Christians want to see God respond mightily to the circumstances that are in the world. But I believe that God just might be waiting on the church to respond humbly to Him in prayer and repentance. The prayer meeting of the church is not a dinosaur, lost to the ages past. It might very well be the valley of dry bones (Ezekiel 37), needing to hear the voice of God again and rise up on their feet, a vast army—prayer warriors all.

Rev. Michael Duncan

Saturday, September 19, 2009

Jumping (off a cliff) to Conclusions

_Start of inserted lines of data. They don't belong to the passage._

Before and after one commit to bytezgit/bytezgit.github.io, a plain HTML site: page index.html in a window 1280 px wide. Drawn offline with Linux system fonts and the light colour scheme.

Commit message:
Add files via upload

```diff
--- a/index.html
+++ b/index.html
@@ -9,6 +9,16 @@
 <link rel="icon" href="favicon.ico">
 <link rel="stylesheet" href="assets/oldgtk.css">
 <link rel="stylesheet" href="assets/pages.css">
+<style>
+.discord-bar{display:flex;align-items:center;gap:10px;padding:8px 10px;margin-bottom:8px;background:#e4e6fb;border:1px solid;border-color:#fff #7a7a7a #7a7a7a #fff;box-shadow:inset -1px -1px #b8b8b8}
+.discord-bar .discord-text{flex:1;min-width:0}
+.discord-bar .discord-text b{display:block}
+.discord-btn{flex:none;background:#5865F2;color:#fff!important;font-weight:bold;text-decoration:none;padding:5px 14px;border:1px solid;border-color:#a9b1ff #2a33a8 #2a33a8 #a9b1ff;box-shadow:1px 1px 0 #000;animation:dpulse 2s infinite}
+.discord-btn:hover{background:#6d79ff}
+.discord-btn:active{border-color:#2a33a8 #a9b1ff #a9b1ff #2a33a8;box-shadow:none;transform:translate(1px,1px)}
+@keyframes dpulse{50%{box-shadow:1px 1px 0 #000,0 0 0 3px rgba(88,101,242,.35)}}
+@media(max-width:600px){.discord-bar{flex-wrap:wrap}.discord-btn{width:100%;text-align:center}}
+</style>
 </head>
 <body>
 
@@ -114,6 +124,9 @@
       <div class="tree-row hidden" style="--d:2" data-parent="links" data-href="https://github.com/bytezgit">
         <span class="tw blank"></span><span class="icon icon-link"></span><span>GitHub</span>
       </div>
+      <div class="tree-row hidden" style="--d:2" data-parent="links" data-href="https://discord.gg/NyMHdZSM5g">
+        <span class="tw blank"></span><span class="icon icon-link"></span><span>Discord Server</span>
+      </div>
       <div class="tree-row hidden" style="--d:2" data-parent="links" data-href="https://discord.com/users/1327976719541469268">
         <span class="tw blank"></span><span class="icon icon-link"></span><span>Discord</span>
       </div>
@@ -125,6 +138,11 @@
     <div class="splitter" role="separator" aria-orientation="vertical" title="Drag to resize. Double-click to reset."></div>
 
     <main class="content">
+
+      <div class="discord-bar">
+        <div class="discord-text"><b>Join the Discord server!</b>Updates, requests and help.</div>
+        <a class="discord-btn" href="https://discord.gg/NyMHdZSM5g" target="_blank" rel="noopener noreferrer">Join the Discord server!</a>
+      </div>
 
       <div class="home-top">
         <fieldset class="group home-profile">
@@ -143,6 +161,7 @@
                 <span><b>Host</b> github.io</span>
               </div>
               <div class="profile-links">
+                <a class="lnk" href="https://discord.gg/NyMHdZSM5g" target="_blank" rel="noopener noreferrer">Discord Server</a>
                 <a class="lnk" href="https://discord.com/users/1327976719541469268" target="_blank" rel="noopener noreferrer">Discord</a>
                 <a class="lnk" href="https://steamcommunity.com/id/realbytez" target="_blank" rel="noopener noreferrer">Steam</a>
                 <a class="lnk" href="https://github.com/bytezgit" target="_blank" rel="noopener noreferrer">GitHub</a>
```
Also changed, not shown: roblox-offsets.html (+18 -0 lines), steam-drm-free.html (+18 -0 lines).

Years ago, with no evidence and surreptitious accusations, men and women were tried and convicted of the ghastly crime of being—you guessed it—a witch. In the same vein, “drumhead courts” were conducted with swift collaboration and often harsh, if not brutal, judgments. These ancient forms of jurisprudence have managed to find their way into the modern vernacular, and now most everyone knows what is meant by a “witch-hunt.”

These “witch-hunts” still happen, but they happen in a different environment—the media. Today, turn on a television and watch the news and soon you will hear the various broadcasters mention someone who is accused of some heinous crime. However, the verbiage used is built around the assumption that the person is guilty. A man will be charged with some pernicious crime and the media blitz will speak against the “evil” man. They will discourse and dialogue with each other about how this man (or woman) could do the things they’ve been accused of. Now, remember, people are still innocent until proven guilty, but that doesn’t prevent the “talking heads” from maligning and destroying the character of the accused.

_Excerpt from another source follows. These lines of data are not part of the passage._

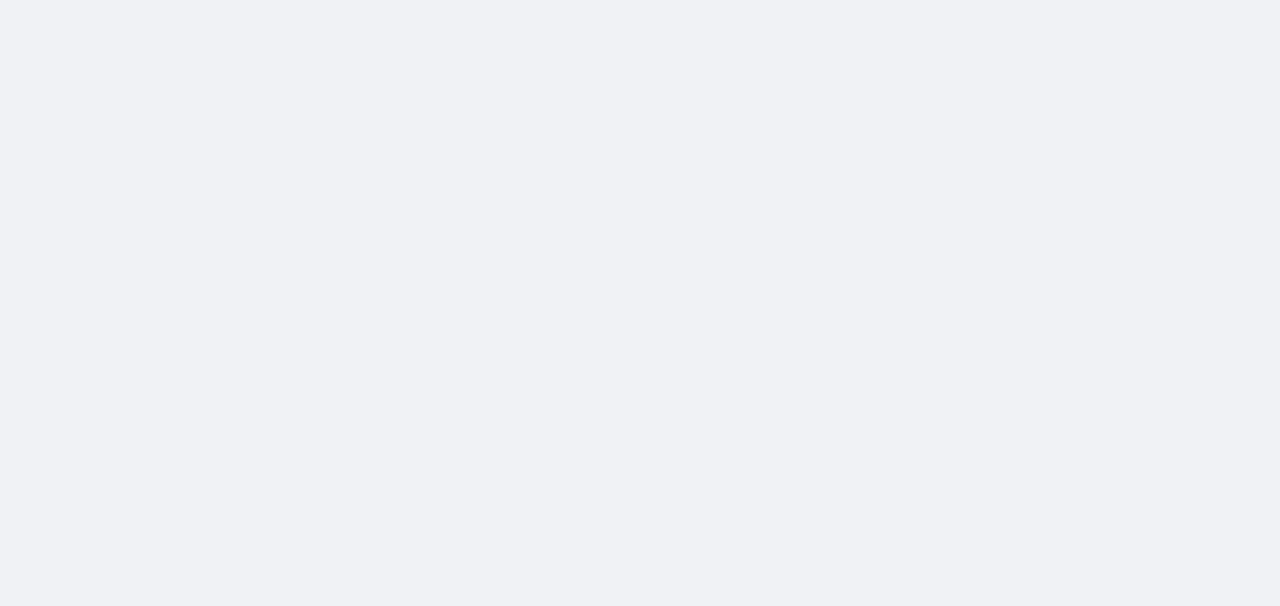
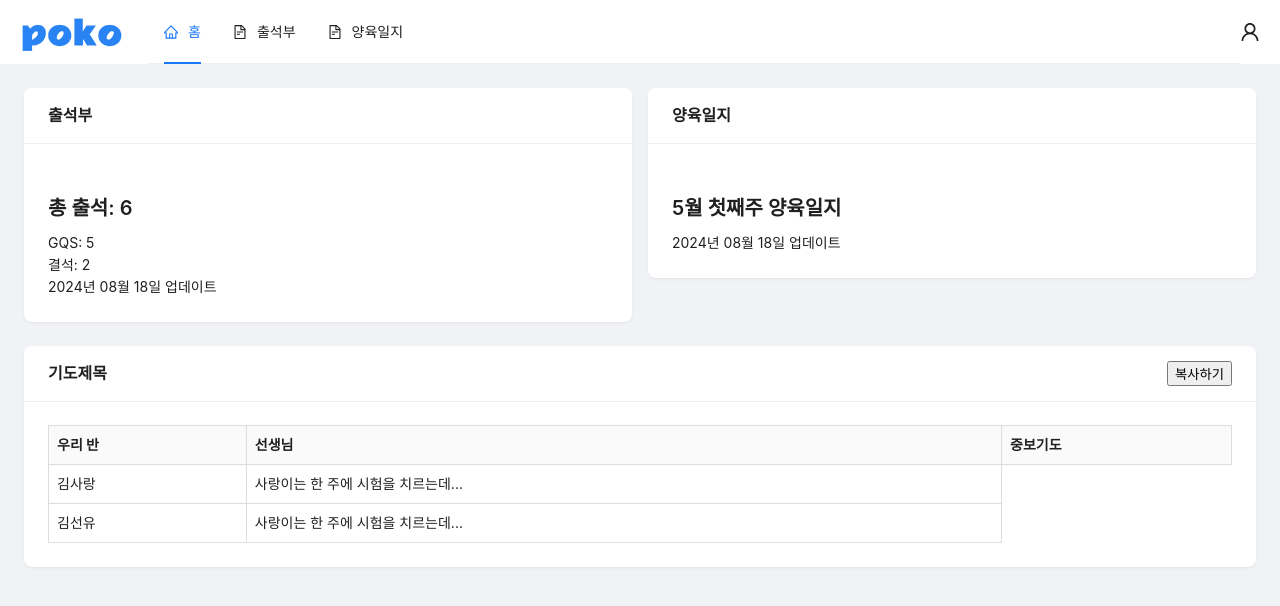
Before and after one commit to uiseokgeem/hello-poko, a React (Create React App) app in the folder frontend/: page /home in a window 1280 px wide. Before the commit this address had no page. Shown: the top 606 px of the page. Built offline with nearby package versions, Linux system fonts and the light colour scheme.

Commit message:
react : Homepage 생성

```diff
--- a/frontend/src/App.js
+++ b/frontend/src/App.js
@@ -7,6 +7,7 @@ import RegisterPage from './pages/RegisterPage';
 import LoginPage from './pages/LoginPage';
 import ReportPage from './pages/ReportPage';
 import AttendancePage from './pages/AttendancePage';
+import HomePage from './pages/HomePage';
 
 
 const App = () => {
@@ -14,6 +15,7 @@ const App = () => {
     <Router>
       <Routes>
         <Route path="/" element={<Navigate to="/login" />}/>
+        <Route path="/home" element={<HomePage />} />
         <Route path="/send-email" element={<SendEmailPage />} />
         <Route path="/verify-email/:url_code/:email_code" element={<VerifyEmailPage />} />
         <Route path="/validate-pwd/:url_code/:email_code" element={<ValidatePwdPage />} />
--- a/frontend/src/components/Auth/Login/Login.js
+++ b/frontend/src/components/Auth/Login/Login.js
@@ -14,7 +14,7 @@ const Login = ({ handleLoginSubmit }) => {
     const handleSubmit = async () => {
         try {
             await handleLoginSubmit(id, password);
-            navigate('/dashboard'); // 로그인 성공 후 대시보드로 이동
+            navigate('/home'); // 로그인 성공 후 대시보드로 이동
         } catch (error) {
             setMessage(error.message);
         }
--- a/frontend/src/components/Header/Header.js
+++ b/frontend/src/components/Header/Header.js
@@ -10,7 +10,7 @@ const items = [
   {
     key: '1',
     icon: <HomeOutlined />,
-    label: <Link to="/">홈</Link>,
+    label: <Link to="/home">홈</Link>,
   },
   {
     key: '2',
--- /dev/null
+++ b/frontend/src/pages/HomePage.css
@@ -0,0 +1,29 @@
+/* frontend/src/pages/HomePage.css */
+.home-content {
+    padding: 24px;
+    background-color: #f0f2f5;
+  }
+
+  .prayer-records-section {
+    margin-top: 24px;
+  }
+
+  .prayer-table {
+    width: 100%;
+    border-collapse: collapse;
+  }
+
+  .prayer-table th, .prayer-table td {
+    padding: 8px;
+    border: 1px solid #ddd;
+    text-align: left;
+  }
+
+  .prayer-table th {
+    background-color: #fafafa;
+    font-weight: bold;
+  }
+
+  .prayer-table td {
+    background-color: #fff;
+  }
--- /dev/null
+++ b/frontend/src/pages/HomePage.js
@@ -0,0 +1,68 @@
+// frontend/src/pages/HomePage.js
+import React from 'react';
+import { Layout, Row, Col, Card, Typography } from 'antd';
+import AppHeader from '../components/Header/Header';
+import './HomePage.css';
+
+const { Content } = Layout;
+const { Title, Text } = Typography;
+
+const HomePage = () => {
+  return (
+    <Layout>
+      <AppHeader />
+      <Content className="home-content">
+        <Row gutter={[16, 16]}>
+          {/* 출석부 섹션 */}
+          <Col span={12}>
+            <Card title="출석부" bordered={false}>
+              <Title level={4}>총 출석: 6</Title>
+              <Text>GQS: 5</Text>
+              <br />
+              <Text>결석: 2</Text>
+              <br />
+              <Text>2024년 08월 18일 업데이트</Text>
+            </Card>
+          </Col>
+
+          {/* 양육일지 섹션 */}
+          <Col span={12}>
+            <Card title="양육일지" bordered={false}>
+              <Title level={4}>5월 첫째주 양육일지</Title>
+              <Text>2024년 08월 18일 업데이트</Text>
+            </Card>
+          </Col>
+        </Row>
+
+        <Row gutter={[16, 16]} className="prayer-records-section">
+          <Col span={24}>
+            <Card title="기도제목" bordered={false} extra={<button>복사하기</button>}>
+              <table className="prayer-table">
+                <thead>
+                  <tr>
+                    <th>우리 반</th>
+                    <th>선생님</th>
+                    <th>중보기도</th>
+                  </tr>
+                </thead>
+                <tbody>
+                  <tr>
+                    <td>김사랑</td>
+                    <td>사랑이는 한 주에 시험을 치르는데...</td>
+                  </tr>
+                  <tr>
+                    <td>김선유</td>
+                    <td>사랑이는 한 주에 시험을 치르는데...</td>
+                  </tr>
+                  {/* 여기에 더 많은 학생 데이터를 추가 */}
+                </tbody>
+              </table>
+            </Card>
+          </Col>
+        </Row>
+      </Content>
+    </Layout>
+  );
+};
+
+export default HomePage;
```
Also changed, not shown: frontend/src/pages/AttendancePage.js (+0 -15 lines).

Christians must have a higher standard than what is purported on these accusatorial bandwagons. The standard for a Christian is: truth. Yet I am sure that the following scenario is familiar to you: a person is maligned through gossip or accusation and soon members of the church rise up and hop on the wagon, without evidence and without support. I remember as I sat in Bible study a woman of the church said, “Can you believe what [person named] did?” I asked her, “How do you know? Did [person named] tell you this?” Sheepishly she admitted that the evidence she possessed was little more than gossip. Ask yourself: how quickly do you navigate toward believing everything you hear about someone else? Or do you, as a faithful believer, question responsibly and seek the truth?

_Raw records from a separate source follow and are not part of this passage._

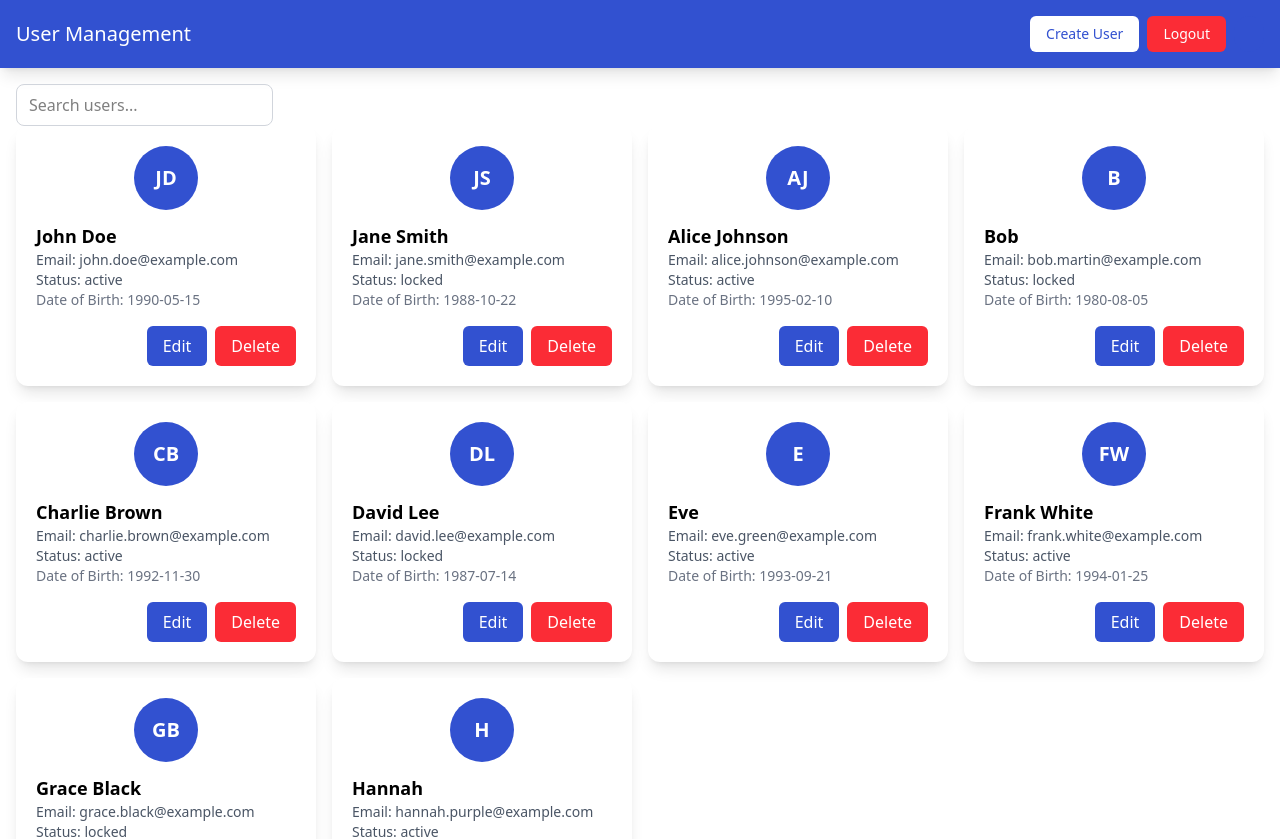
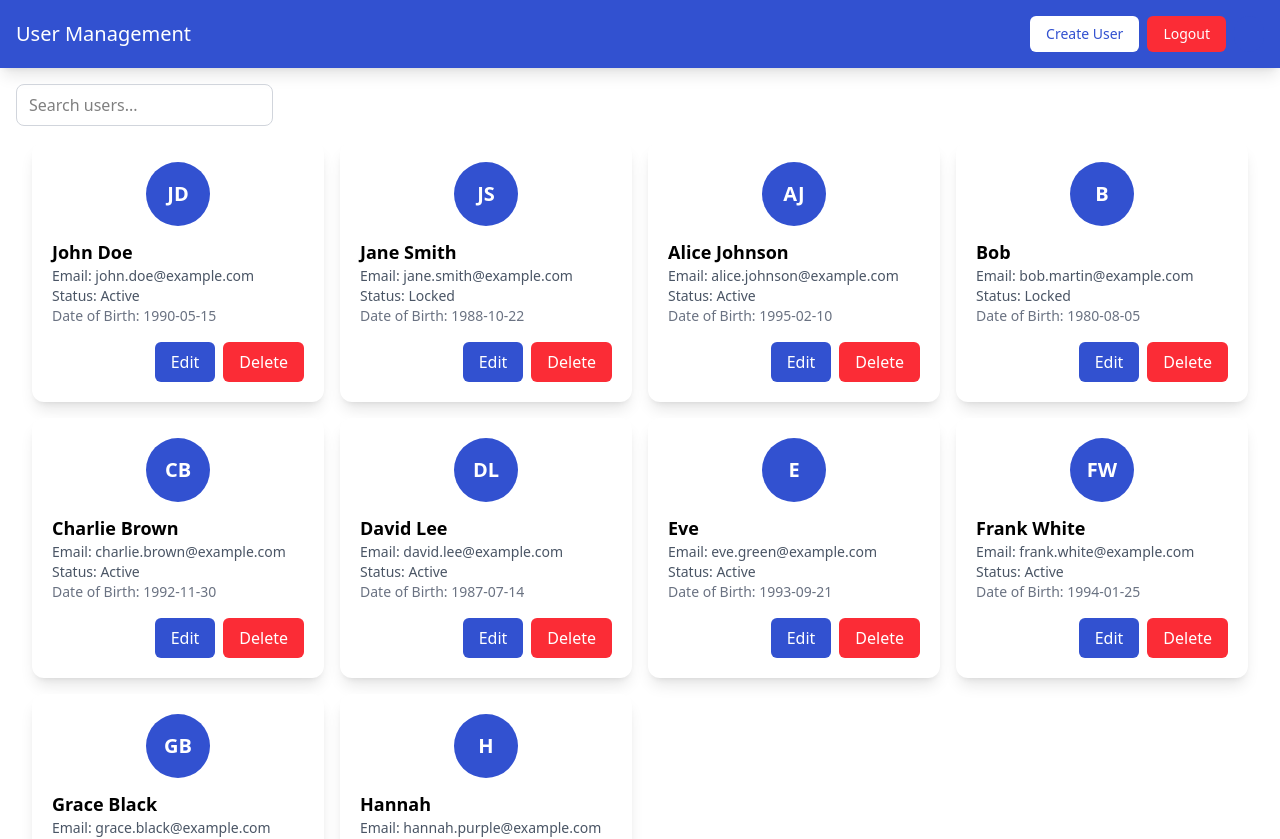
Before and after one commit to AntoineSalameh45/User-Manager, a React (Vite) app: page / in a window 1280 px wide. Shown: the top 839 px of the page. Built offline with nearby package versions, Linux system fonts and the light colour scheme; some icons are missing.

Commit message:
new user list component that uses static data instead of data from json file

```diff
--- a/src/App.tsx
+++ b/src/App.tsx
@@ -1,6 +1,7 @@
 import SearchUser from './components/molecules/SearchUser'
 import Navbar from './components/organisims/Navbar'
-import UserList from './components/organisims/UserList'
+// import UserList from './components/organisims/UserList'
+import StaticUserList from './components/organisims/StaticUserList'
 
 function App() {
 
@@ -10,7 +11,8 @@ function App() {
       <div className='p-4'>
         <SearchUser />
         <div>
-          <UserList />
+          {/* <UserList /> */}
+          <StaticUserList />
         </div>
       </div>
     </>
--- /dev/null
+++ b/src/components/organisims/StaticUserList.tsx
@@ -0,0 +1,77 @@
+import { UserStatus } from "../../../data/UserStatus";
+import UserCard, { UserCardProps } from "../molecules/UserCard";
+
+const StaticUserList = () => {
+  const users: UserCardProps[] = [
+    {
+      name: "John Doe",
+      email: "john.doe@example.com",
+      status: UserStatus.Active,
+      dateOfBirth: "1990-05-15",
+    },
+    {
+      name: "Jane Smith",
+      email: "jane.smith@example.com",
+      status: UserStatus.Locked,
+      dateOfBirth: "1988-10-22",
+    },
+    {
+      name: "Alice Johnson",
+      email: "alice.johnson@example.com",
+      status: UserStatus.Active,
+      dateOfBirth: "1995-02-10",
+    },
+    {
+      name: "Bob",
+      email: "bob.martin@example.com",
+      status: UserStatus.Locked,
+      dateOfBirth: "1980-08-05",
+    },
+    {
+      name: "Charlie Brown",
+      email: "charlie.brown@example.com",
+      status: UserStatus.Active,
+      dateOfBirth: "1992-11-30",
+    },
+    {
+      name: "David Lee",
+      email: "david.lee@example.com",
+      status: UserStatus.Active,
+      dateOfBirth: "1987-07-14",
+    },
+    {
+      name: "Eve",
+      email: "eve.green@example.com",
+      status: UserStatus.Active,
+      dateOfBirth: "1993-09-21",
+    },
+    {
+      name: "Frank White",
+      email: "frank.white@example.com",
+      status: UserStatus.Active,
+      dateOfBirth: "1994-01-25",
+    },
+    {
+      name: "Grace Black",
+      email: "grace.black@example.com",
+      status: UserStatus.Locked,
+      dateOfBirth: "1985-03-17",
+    },
+    {
+      name: "Hannah",
+      email: "hannah.purple@example.com",
+      status: UserStatus.Active,
+      dateOfBirth: "1996-12-03",
+    },
+  ];
+
+  return (
+    <div className="grid grid-cols-1 sm:grid-cols-2 md:grid-cols-3 lg:grid-cols-4 gap-4 p-4">
+      {users.map((user, index) => (
+        <UserCard key={index} {...user} />
+      ))}
+    </div>
+  );
+};
+
+export default StaticUserList;
```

John the Baptist, when questioned by a group of Roman soldiers about repentance, said, “Don’t extort money and don’t accuse people falsely—be content with your pay” (Luke 3:14). The Roman soldier was the ancient version of law enforcement. Imagine when a police officer arrests someone today, they bring all the weight of the law against the individual simply by the position they hold. So how important is it that an officer of the law makes sure that their accusation is viable? It is imperative! 1 Timothy 5:19 states, “Do not entertain an accusation against an elder unless it is brought by two or three witnesses.” Yet, today, accusations in the church run rampant and are readily believed by those who have no knowledge of the circumstances.

Consider the exhortation given by James, “My dear brothers, take note of this: Everyone should be quick to listen, slow to speak and slow to become angry” (James 1:19). Consider Proverbs 3:30, “Do not accuse a man for no reason—when he has done you no harm.” Too many people are willing to jump to conclusions like lemmings off a cliff. It is time for Christians to take the higher road, the road of truth and turn a deaf ear to gossip and malicious slander. In this world of mass-media and multitudinous voices pandering to the fears of society, Christians can be the voice of reason and bear again the banner of truth.

Rev. Michael Duncan